It has been a few years now since a young American woman named Rachel Corrie was killed under while standing up against a bulldozer that came to destroy a Palestinian family's home. In the court case even the perception that this young woman was under the influence of Palestinian terrorist organizations was created, and the games that were intended to be staged about it were all prevented in the West.

The mid-2000s are fresh in memories like yesterday.
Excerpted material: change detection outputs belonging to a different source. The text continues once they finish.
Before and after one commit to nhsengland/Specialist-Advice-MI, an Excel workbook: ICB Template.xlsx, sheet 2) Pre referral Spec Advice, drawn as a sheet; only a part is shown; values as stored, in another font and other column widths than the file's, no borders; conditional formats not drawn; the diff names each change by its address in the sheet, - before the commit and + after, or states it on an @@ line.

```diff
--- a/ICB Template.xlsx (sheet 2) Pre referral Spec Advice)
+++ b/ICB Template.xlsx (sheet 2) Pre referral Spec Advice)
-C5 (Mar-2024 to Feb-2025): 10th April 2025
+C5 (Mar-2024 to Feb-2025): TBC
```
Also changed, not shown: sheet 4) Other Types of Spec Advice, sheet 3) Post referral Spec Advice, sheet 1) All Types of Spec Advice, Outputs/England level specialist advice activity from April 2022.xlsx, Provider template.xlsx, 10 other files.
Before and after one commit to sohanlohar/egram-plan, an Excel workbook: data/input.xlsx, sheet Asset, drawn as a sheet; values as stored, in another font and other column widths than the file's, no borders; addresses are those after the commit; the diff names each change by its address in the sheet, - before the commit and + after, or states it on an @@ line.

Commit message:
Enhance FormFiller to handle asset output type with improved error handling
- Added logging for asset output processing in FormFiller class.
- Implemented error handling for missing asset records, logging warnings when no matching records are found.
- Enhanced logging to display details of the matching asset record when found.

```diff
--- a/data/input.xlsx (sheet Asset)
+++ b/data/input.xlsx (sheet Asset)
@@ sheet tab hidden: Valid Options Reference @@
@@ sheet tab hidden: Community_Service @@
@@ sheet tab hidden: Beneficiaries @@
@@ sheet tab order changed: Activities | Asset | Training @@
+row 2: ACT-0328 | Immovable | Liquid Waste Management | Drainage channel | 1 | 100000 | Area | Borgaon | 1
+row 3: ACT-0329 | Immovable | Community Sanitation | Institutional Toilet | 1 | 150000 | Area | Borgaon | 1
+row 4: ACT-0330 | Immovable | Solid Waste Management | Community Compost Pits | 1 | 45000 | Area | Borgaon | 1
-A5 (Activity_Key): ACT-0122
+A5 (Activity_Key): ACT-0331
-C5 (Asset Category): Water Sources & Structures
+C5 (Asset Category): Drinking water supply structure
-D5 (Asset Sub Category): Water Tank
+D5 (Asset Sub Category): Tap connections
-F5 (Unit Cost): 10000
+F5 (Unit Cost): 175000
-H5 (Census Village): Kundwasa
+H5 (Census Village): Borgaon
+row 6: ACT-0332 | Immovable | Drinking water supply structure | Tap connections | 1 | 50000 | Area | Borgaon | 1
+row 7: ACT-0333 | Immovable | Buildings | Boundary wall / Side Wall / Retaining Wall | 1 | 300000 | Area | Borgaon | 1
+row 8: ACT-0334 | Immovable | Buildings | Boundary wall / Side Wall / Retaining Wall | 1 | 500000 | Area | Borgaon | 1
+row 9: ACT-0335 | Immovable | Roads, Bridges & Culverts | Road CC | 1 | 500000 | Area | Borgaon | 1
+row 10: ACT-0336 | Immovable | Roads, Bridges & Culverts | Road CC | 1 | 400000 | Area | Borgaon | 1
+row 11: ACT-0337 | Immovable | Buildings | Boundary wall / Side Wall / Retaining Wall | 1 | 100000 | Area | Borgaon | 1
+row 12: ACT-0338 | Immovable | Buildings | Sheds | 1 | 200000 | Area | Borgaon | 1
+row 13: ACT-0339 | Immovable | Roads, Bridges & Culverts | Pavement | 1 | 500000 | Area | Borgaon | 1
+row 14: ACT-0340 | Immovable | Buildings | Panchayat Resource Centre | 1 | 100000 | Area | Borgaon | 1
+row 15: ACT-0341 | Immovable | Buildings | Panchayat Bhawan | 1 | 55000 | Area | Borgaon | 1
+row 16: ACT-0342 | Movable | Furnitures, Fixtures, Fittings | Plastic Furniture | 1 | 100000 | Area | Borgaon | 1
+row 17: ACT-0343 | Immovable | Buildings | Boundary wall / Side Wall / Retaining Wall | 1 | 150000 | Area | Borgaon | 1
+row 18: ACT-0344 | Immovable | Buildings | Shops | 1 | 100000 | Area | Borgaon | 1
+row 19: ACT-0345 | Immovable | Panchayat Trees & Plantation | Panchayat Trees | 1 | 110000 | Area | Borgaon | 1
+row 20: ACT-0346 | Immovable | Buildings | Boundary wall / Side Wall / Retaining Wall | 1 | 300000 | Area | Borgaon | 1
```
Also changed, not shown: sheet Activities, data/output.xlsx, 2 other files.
Because until today, the same course of events continued without much change: It is Israel that set fire to Palestinians' olive trees, that blew up the children playing on the beach, prevented Gazans from fishing, objected to supplies brought from Egypt through tunnels saying they include weapons, prevented free movement at control points, erected walls in the West Bank, and did not care about the separation of families, homes and farms by the wall it put up, Israel that feared more as it did not allow them to live and the more it feared the more it hated, that oppressed and belittled the helpless people on the land it invaded…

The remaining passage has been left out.